▶ **What you are asked to do**
Set every record down again exactly. Do not carry over the pictures.

Records drawn from a dataset
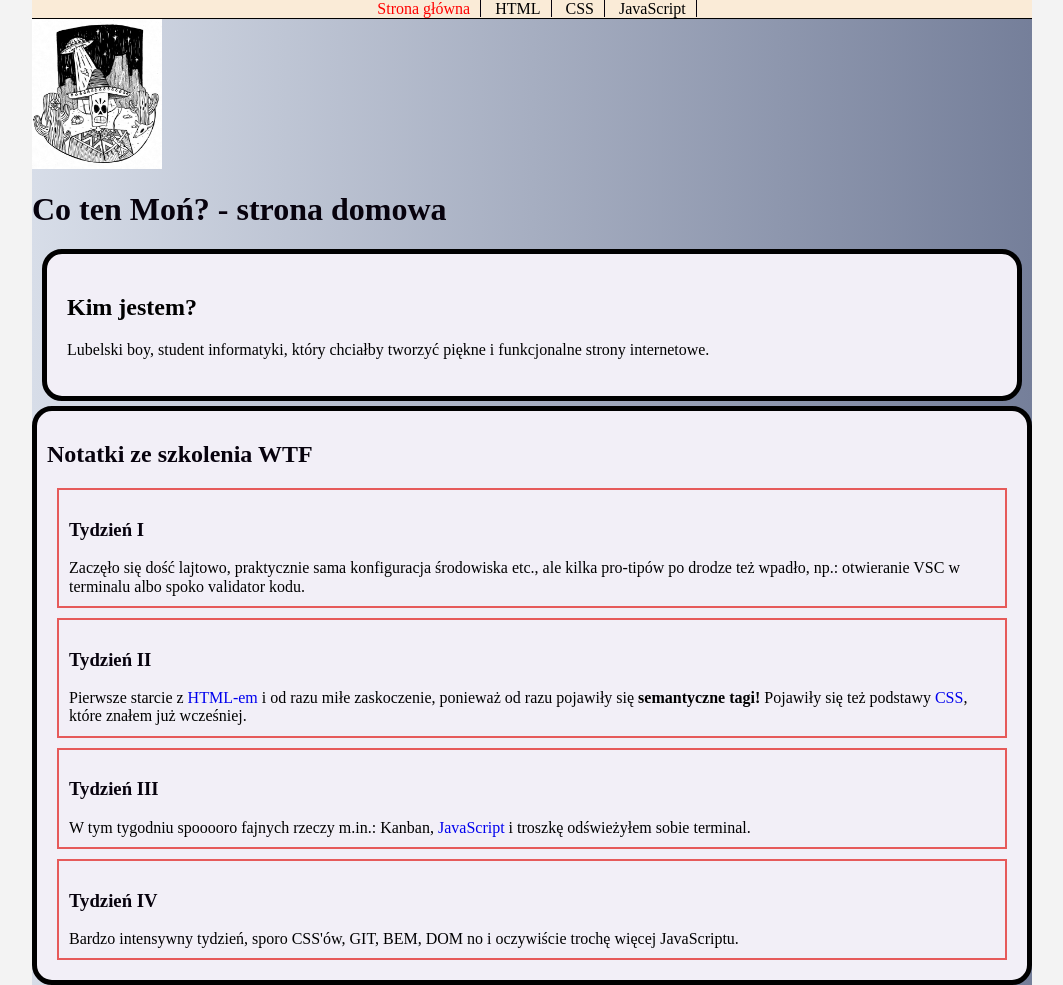
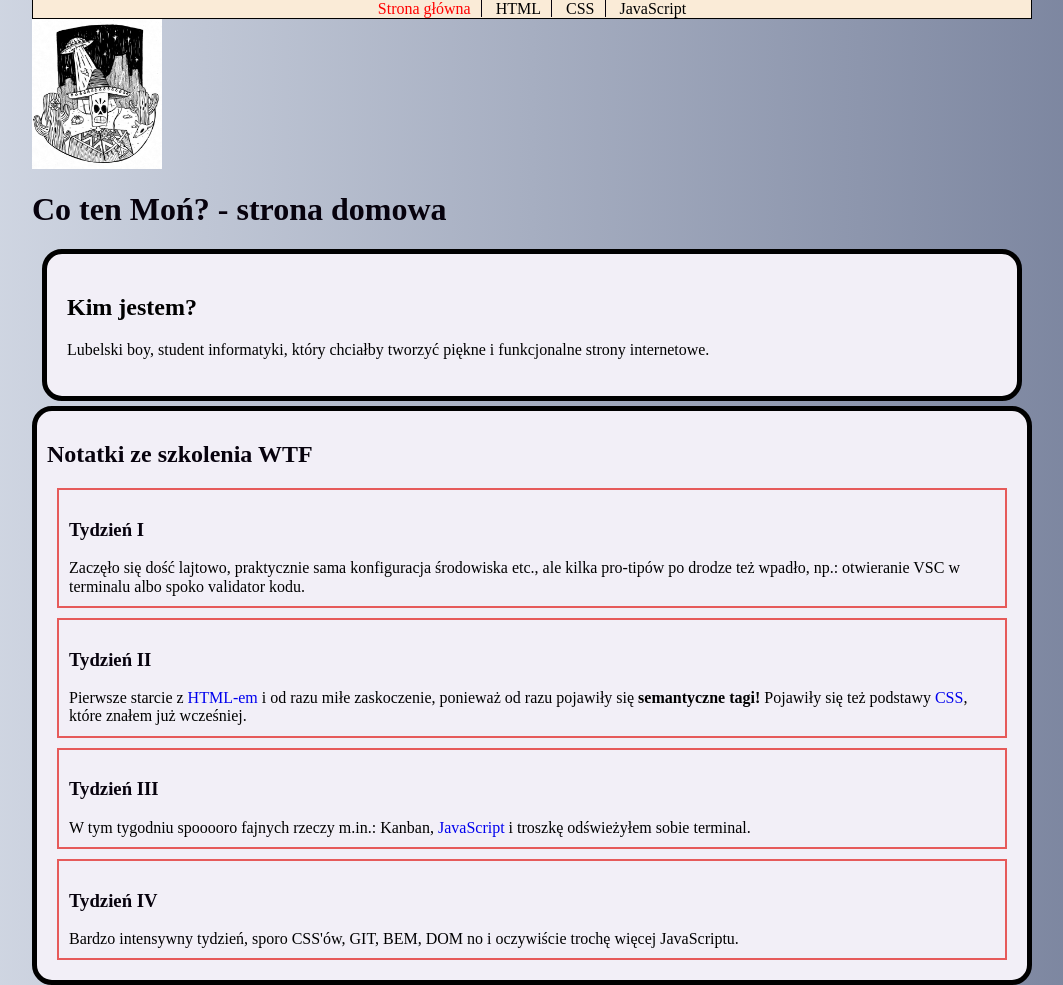
Before and after one commit to michal-mon/homepage, a plain HTML site: page index.html in a window 1280 px wide. Shown: the top 985 px of the page, without its empty margins (108-1171 px from the left). Drawn offline with Linux system fonts and the light colour scheme.

Commit message:
fixed nav borders

```diff
--- a/index.html
+++ b/index.html
@@ -16,7 +16,7 @@
         >
         <a class="navigation__link" href="html.html">HTML</a>
         <a class="navigation__link" href="css.html">CSS</a>
-        <a class="navigation__link" href="js.html">JavaScript</a>
+        <a class="navigation__link navigation__link--end" href="js.html">JavaScript</a>
       </nav>
     </header>
 
--- a/style.css
+++ b/style.css
@@ -3,9 +3,12 @@
   position: sticky;
   top: 0px;
   border-bottom: 1px solid black;
+  border-left: 1px solid black;
+  border-right: 1px solid black;
   display: flex;
   justify-content: center;
   flex-direction: row;
+
 }
 
 .navigation__link {
@@ -16,12 +19,10 @@
 
 }
 
-.main{
-  background: #757F9A;  /* fallback for old browsers */
-background: -webkit-linear-gradient(to right, #D7DDE8, #757F9A);  /* Chrome 10-25, Safari 5.1-6 */
-background: linear-gradient(to right, #D7DDE8, #757F9A); /* W3C, IE 10+/ Edge, Firefox 16+, Chrome 26+, Opera 12+, Safari 7+ */
+.navigation__link--end{
+  border: 0px;
+}
 
-}
 
 .navigation__link--homepage {
     color: red;
@@ -62,7 +63,9 @@ img {
 body {
   width: 1000px;
   margin: auto;
-  background-color: #f3f3f3;
+  background: #757F9A;  /* fallback for old browsers */
+background: -webkit-linear-gradient(to right, #D7DDE8, #757F9A);  /* Chrome 10-25, Safari 5.1-6 */
+background: linear-gradient(to right, #D7DDE8, #757F9A); /* W3C, IE 10+/ Edge, Firefox 16+, Chrome 26+, Opera 12+, Safari 7+ */
 }
 
 a {
```
Also changed, not shown: css.html (+1 -1 lines), html.html (+1 -1 lines), js.html (+1 -1 lines).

▶ **Output for this task**
Before and after one commit to michal-mon/homepage, a plain HTML site: page index.html in a window 1280 px wide. Shown: the top 985 px of the page, without its empty margins (108-1171 px from the left). Drawn offline with Linux system fonts and the light colour scheme.

Commit message:
fixed nav borders

```diff
--- a/index.html
+++ b/index.html
@@ -16,7 +16,7 @@
         >
         <a class="navigation__link" href="html.html">HTML</a>
         <a class="navigation__link" href="css.html">CSS</a>
-        <a class="navigation__link" href="js.html">JavaScript</a>
+        <a class="navigation__link navigation__link--end" href="js.html">JavaScript</a>
       </nav>
     </header>
 
--- a/style.css
+++ b/style.css
@@ -3,9 +3,12 @@
   position: sticky;
   top: 0px;
   border-bottom: 1px solid black;
+  border-left: 1px solid black;
+  border-right: 1px solid black;
   display: flex;
   justify-content: center;
   flex-direction: row;
+
 }
 
 .navigation__link {
@@ -16,12 +19,10 @@
 
 }
 
-.main{
-  background: #757F9A;  /* fallback for old browsers */
-background: -webkit-linear-gradient(to right, #D7DDE8, #757F9A);  /* Chrome 10-25, Safari 5.1-6 */
-background: linear-gradient(to right, #D7DDE8, #757F9A); /* W3C, IE 10+/ Edge, Firefox 16+, Chrome 26+, Opera 12+, Safari 7+ */
+.navigation__link--end{
+  border: 0px;
+}
 
-}
 
 .navigation__link--homepage {
     color: red;
@@ -62,7 +63,9 @@ img {
 body {
   width: 1000px;
   margin: auto;
-  background-color: #f3f3f3;
+  background: #757F9A;  /* fallback for old browsers */
+background: -webkit-linear-gradient(to right, #D7DDE8, #757F9A);  /* Chrome 10-25, Safari 5.1-6 */
+background: linear-gradient(to right, #D7DDE8, #757F9A); /* W3C, IE 10+/ Edge, Firefox 16+, Chrome 26+, Opera 12+, Safari 7+ */
 }
 
 a {
```
Also changed, not shown: css.html (+1 -1 lines), html.html (+1 -1 lines), js.html (+1 -1 lines).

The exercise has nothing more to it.